Your reply should consist of the entries, copied exactly and stripped of images.

━━━ ENTRIES SUPPLIED ━━━

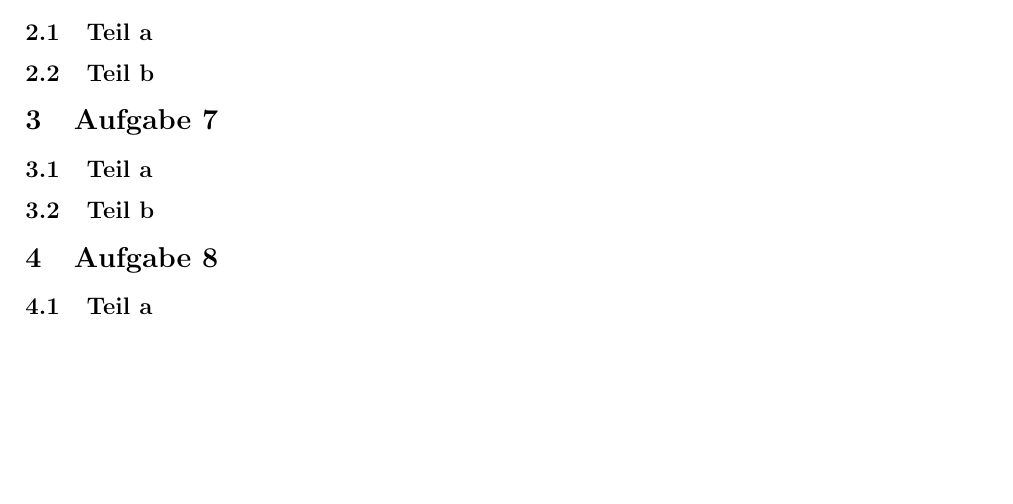
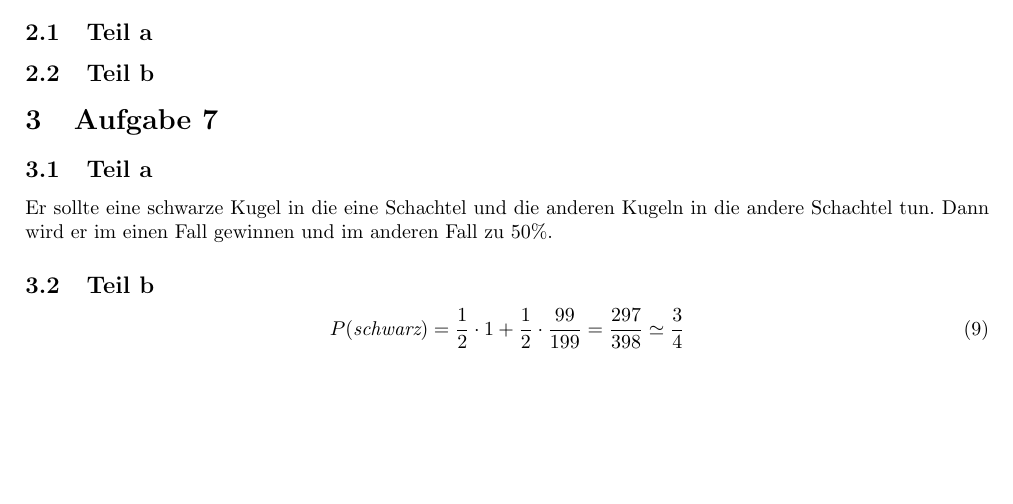
Before and after one commit to CQQL/hhu-cs, a LaTeX problem sheet (Stocha1/exercises/2.tex): part of page 1 of 2, cut so that both start at the same text, the shorter picture padded with empty space. Compiled offline with pdfLaTeX.

Commit message:
Solve Stocha1 sheet 2 50%

```diff
--- a/Stocha1/exercises/2.tex
+++ b/Stocha1/exercises/2.tex
@@ -61,8 +61,13 @@
 \section{Aufgabe 7}
 
 \subsection{Teil a}
+Er sollte eine schwarze Kugel in die eine Schachtel und die anderen Kugeln in die andere Schachtel tun.
+Dann wird er im einen Fall gewinnen und im anderen Fall zu 50\%.
 
 \subsection{Teil b}
+\begin{equation}
+  P(\textit{schwarz}) = \frac{1}{2} \cdot 1 + \frac{1}{2} \cdot \frac{99}{199} = \frac{297}{398} \simeq \frac{3}{4}
+\end{equation}
 
 \section{Aufgabe 8}
 
```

━━━

* _SOLUTION_
Before and after one commit to CQQL/hhu-cs, a LaTeX problem sheet (Stocha1/exercises/2.tex): part of page 1 of 2, cut so that both start at the same text, the shorter picture padded with empty space. Compiled offline with pdfLaTeX.

Commit message:
Solve Stocha1 sheet 2 50%

```diff
--- a/Stocha1/exercises/2.tex
+++ b/Stocha1/exercises/2.tex
@@ -61,8 +61,13 @@
 \section{Aufgabe 7}
 
 \subsection{Teil a}
+Er sollte eine schwarze Kugel in die eine Schachtel und die anderen Kugeln in die andere Schachtel tun.
+Dann wird er im einen Fall gewinnen und im anderen Fall zu 50\%.
 
 \subsection{Teil b}
+\begin{equation}
+  P(\textit{schwarz}) = \frac{1}{2} \cdot 1 + \frac{1}{2} \cdot \frac{99}{199} = \frac{297}{398} \simeq \frac{3}{4}
+\end{equation}
 
 \section{Aufgabe 8}
 
```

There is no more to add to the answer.